(AVAILABLE DATA)

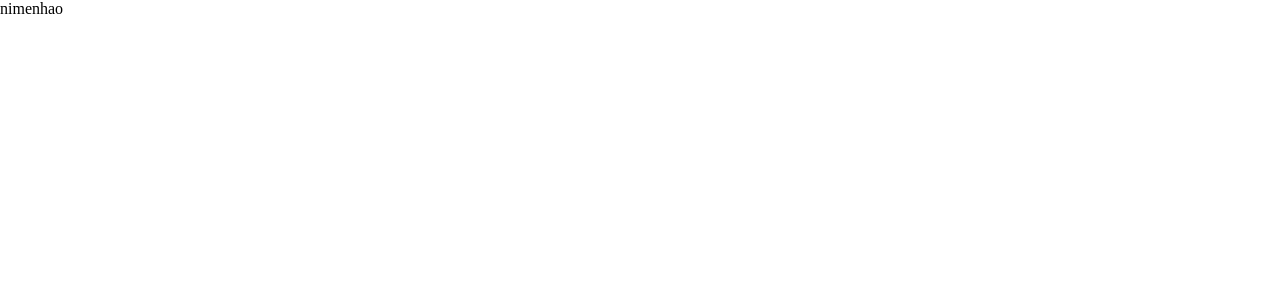
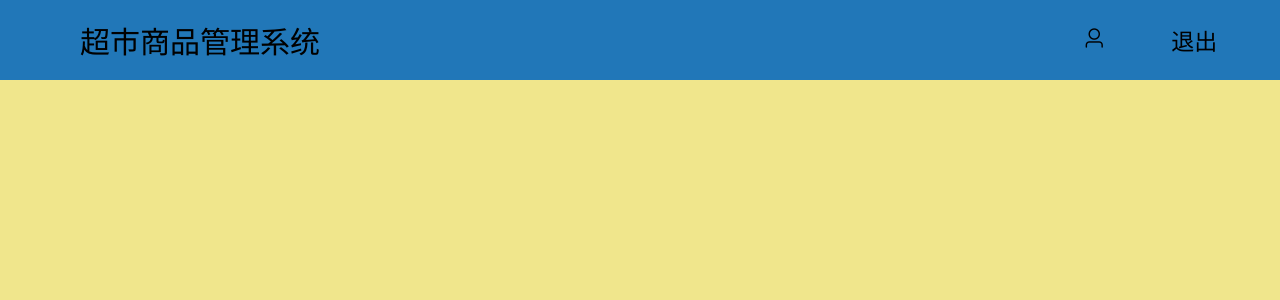
Before and after one commit to mengnayang/20201102_vue, a Vue app in the folder 20201102_vue/: page /home in a window 1280 px wide. Shown: the top 300 px of the page. Built offline with nearby package versions, Linux system fonts and the light colour scheme; sample sign-in values are in the browser's storage; a small style sheet from the web is missing.

Commit message:
功能菜单（数据显示不全

```diff
--- a/20201102_vue/mock/mock.js
+++ b/20201102_vue/mock/mock.js
@@ -5,7 +5,8 @@ var random = Mock.Random
 //模拟用户登陆
 Mock.mock('/staff/login',{
     "code": 0,
-    "obj": {
+    "obj":
+    {
       "id": 1,
       "staffName": "小明",
       "staffPassword": 15353535353,
@@ -38,3 +39,86 @@ Mock.mock('/staff/code',{
         "checkCode":random.integer(1000,9999)
     }
 })
+
+//请求用户的功能菜单
+Mock.mock('/staff/menu',{
+    "code":0,
+    "obj":[
+        {
+            "id":100,
+            "name":"库存管理",
+            "url":"/storeManage",
+            "children":[
+                {
+                    "id":101,
+                    "name":"查库存",
+                    "url":"/searchStore"
+                },
+                {
+                    "id":102,
+                    "name:":"订单信息",
+                    "url":"/orderInfo"
+                },
+                {
+                    "id":103,
+                    "name":"采购入库单",
+                    "url":"/bookEnter"
+                }
+            ]
+        },{
+            "id":200,
+            "name":"销售管理",
+            "url":"/sellManage",
+            "children:":[
+                {
+                    "id":201,
+                    "name":"零售管理",
+                    "url":"/boyOne"
+                },
+                {
+                    "id":202,
+                    "name":"批发管理",
+                    "url":"/butMany"
+                }
+            ]
+        },{
+            "id":300,
+            "name":"盘点管理",
+            "url":"/recordManage",
+            "children":[
+                {
+                    "id":301,
+                    "name":"盘点记录",
+                    "url":"/orderRecord"
+                }
+            ]
+        },{
+            "id":400,
+            "name":"销售统计",
+            "url":"/sellStatistic",
+            "children":[
+                {
+                    "id":401,
+                    "name":"年月季度",
+                    "url":"/monthYear"
+                }
+            ]
+        },{
+            "id":500,
+            "name":"发布公告",
+            "url":"/notice",
+            "children":[
+                {
+                    "id":501,
+                    "name":"公告信息",
+                    "url":"/noticeInfo"
+                },
+                {
+                    "id":502,
+                    "name":"添加公告",
+                    "url":"/addNotice"
+                }
+            ]
+        }
+    ]
+})
--- a/20201102_vue/src/components/Home.vue
+++ b/20201102_vue/src/components/Home.vue
@@ -1,6 +1,50 @@
 <template>
-    <div class="home_comtainer">
-        nimenhao
+    <div class="home_container">
+        <div class="home_title">
+            <div class="home_img">
+                <i class="iconfont icon_title"></i>
+                <span>超市商品管理系统</span>
+            </div>
+            <div class="home_info">
+                <div>
+                    <i class="el-icon-user"></i>
+                    <span>{{staffName}}</span>
+                </div>
+                <div @click="logout()">
+                    <i class="iconfont icon_logout"></i>
+                    <span>退出</span>
+                </div>
+            </div>
+        </div>
+        <div class="home_content">
+            <el-container>
+                <!-- 左边区域 -->
+                <el-aside :width="getWidth()">
+                    <!-- 折叠面板 -->
+                    <div class="toggle-button" @click="toggleCollapse">|||</div>
+                    <!-- 菜单区域 -->
+                    <el-menu :collapse="isCollapse" :collapse-transition="false">
+                        <!-- 一级菜单 -->
+                        <el-submenu :index="item.id + ''" v-for="item in menuList" :key="item.id">
+                            <template slot="title">
+                                <i class="el-icon-user"></i>
+                                <span>{{item.name}}</span>
+                            </template>
+                            <el-menu-item :index="subItem.id + ''" v-for="subItem in item.children" :key="subItem.id">
+                                <template slot="title">
+                                    <i class="el-icon-user"></i>
+                                    <span>{{subItem.name}}</span>
+                                </template>
+                            </el-menu-item>
+                        </el-submenu>
+                    </el-menu>
+                </el-aside>
+                <!-- 主体区域 -->
+                <el-main>
+
+                </el-main>
+            </el-container>
+        </div>
     </div>
 </template>
 
@@ -9,16 +53,133 @@
         name:'Home',
         data() {
             return{
-
+                //职工姓名
+                staffName:'',
+                //是否为正常职工
+                isPower:'',
+                //是否折叠
+                isCollapse:false,
+                //职位
+                position:'',
+                //功能菜单列表
+                menuList:[]
             }
         },
         created() {
+            //获取用户的token、姓名和状态
             var token = window.sessionStorage.getItem('token')
+            var staffId = window.sessionStorage.getItem('staffId')
+            var staffStatus = window.sessionStorage.getItem('staffStatus')
+            var staffName = window.sessionStorage.getItem('staffName')
+            var staffPosition = window.sessionStorage.getItem('staffPosition')
+            this.staffId = staffId
+            this.staffName = staffName
+            this.staffPosition = staffPosition
             console.log(token)
+            console.log(staffStatus)
+            // console.log(staffName)
+            if (staffStatus == 1000) {
+                this.isPower = true
+            } else if (staffStatus == 1001) {
+                this.isPower = false
+            }
+
+            //获取菜单功能点
+            let staffInfo = {
+                staffId: staffId,
+                staffStatus: staffPosition
+            }
+            this.$axios.post('/staff/menu', staffInfo)
+            .then((res) => {
+                this.menuList = res.data.obj
+                console.log(this.menuList)
+            })
+            .catch((err) => {
+                this.$message.success(err)
+            })
+        },
+        methods:{
+            //菜单折叠
+            toggleCollapse() {
+                this.isCollapse = !this.isCollapse
+            },
+            //退出
+            logout() {
+                window.sessionStorage.clear()
+                this.$router.push('/login')
+            },
+            //获取折叠的宽度
+            getWidth(){
+                if (this.isPower) {
+                    if (this.isCollapse) {
+                        return "65px"
+                    } else {
+                        return "250px"
+                    }
+                } else {
+                    return "0px"
+                }
+            }
         }
     }
 </script>
 
 <style lang="less" scoped>
-
+.home_container{
+    width: 100%;
+    height: 100%;
+    background-color: khaki;
+}
+.home_title{
+    display: flex;
+    flex-direction: row;
+    justify-content: space-between;
+    align-items: center;
+    height: 80px;
+    background-color: #2177b8;
+    .home_img{
+        cursor: pointer;
+        display: flex;
+        flex-direction: row;
+        justify-content: center;
+        align-items: center;
+        width: 400px;
+        i{
+            font-size: 70px;
+        }
+        span{
+            font-size: 30px;
+        }
+    }
+    .home_info{
+        display: flex;
+        flex-direction: row;
+        justify-content: space-around;
+        align-items: center;
+        padding-right: 30px;
+        width: 200px;
+        div{
+            cursor: pointer;
+            i{
+                font-size: 23px;
+            }
+            span{
+                font-size: 23px;
+            }
+        }
+    }
+}
+.toggle-button{
+    cursor: pointer;
+    background-color: #0F59A4;
+    color: #fff;
+    letter-spacing: 0.3em;
+    opacity: 0.5;
+    text-align: center;
+    line-height: 30px;
+}
+.el-aside{
+    height: 497px;
+    background-color: #fff;
+}
 </style>
--- a/20201102_vue/src/components/Login.vue
+++ b/20201102_vue/src/components/Login.vue
@@ -80,10 +80,13 @@ export default{
                 .then((res) => {
                     if(res.data.code == 0) {
                         this.$message.success('登陆成功')
-                        console.log(res.data.obj.token)
-                        console.log(res.data.obj.staffStatus)
+                        // console.log(res.data.obj.token)
+                        // console.log(res.data.obj.staffStatus)
                         window.sessionStorage.setItem('token',res.data.obj.token)
-                        window.sessionStorage.setItem('Status',res.data.obj.staffStatus)
+                        window.sessionStorage.setItem('staffId',res.data.obj.staffId)
+                        window.sessionStorage.setItem('staffStatus',res.data.obj.staffStatus)
+                        window.sessionStorage.setItem('staffName',res.data.obj.staffName)
+                        window.sessionStorage.setItem('staffPosition',res.data.obj.staffPosition)
                         this.$router.push('/home')
                     } else {
                         this.$message.error('登陆失败')
```
Also changed, not shown: 20201102_vue/src/components/home/Index.vue (added, +11 -0 lines), 20201102_vue/src/plugins/element.js (+15 -1 lines).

(End AVAILABLE DATA)

Copy each line in the listing where "staffStatus" appears.

+            var staffStatus = window.sessionStorage.getItem('staffStatus')
+            console.log(staffStatus)
+            if (staffStatus == 1000) {
+            } else if (staffStatus == 1001) {
+                staffStatus: staffPosition
-                        console.log(res.data.obj.staffStatus)
+                        // console.log(res.data.obj.staffStatus)
-                        window.sessionStorage.setItem('Status',res.data.obj.staffStatus)
+                        window.sessionStorage.setItem('staffStatus',res.data.obj.staffStatus)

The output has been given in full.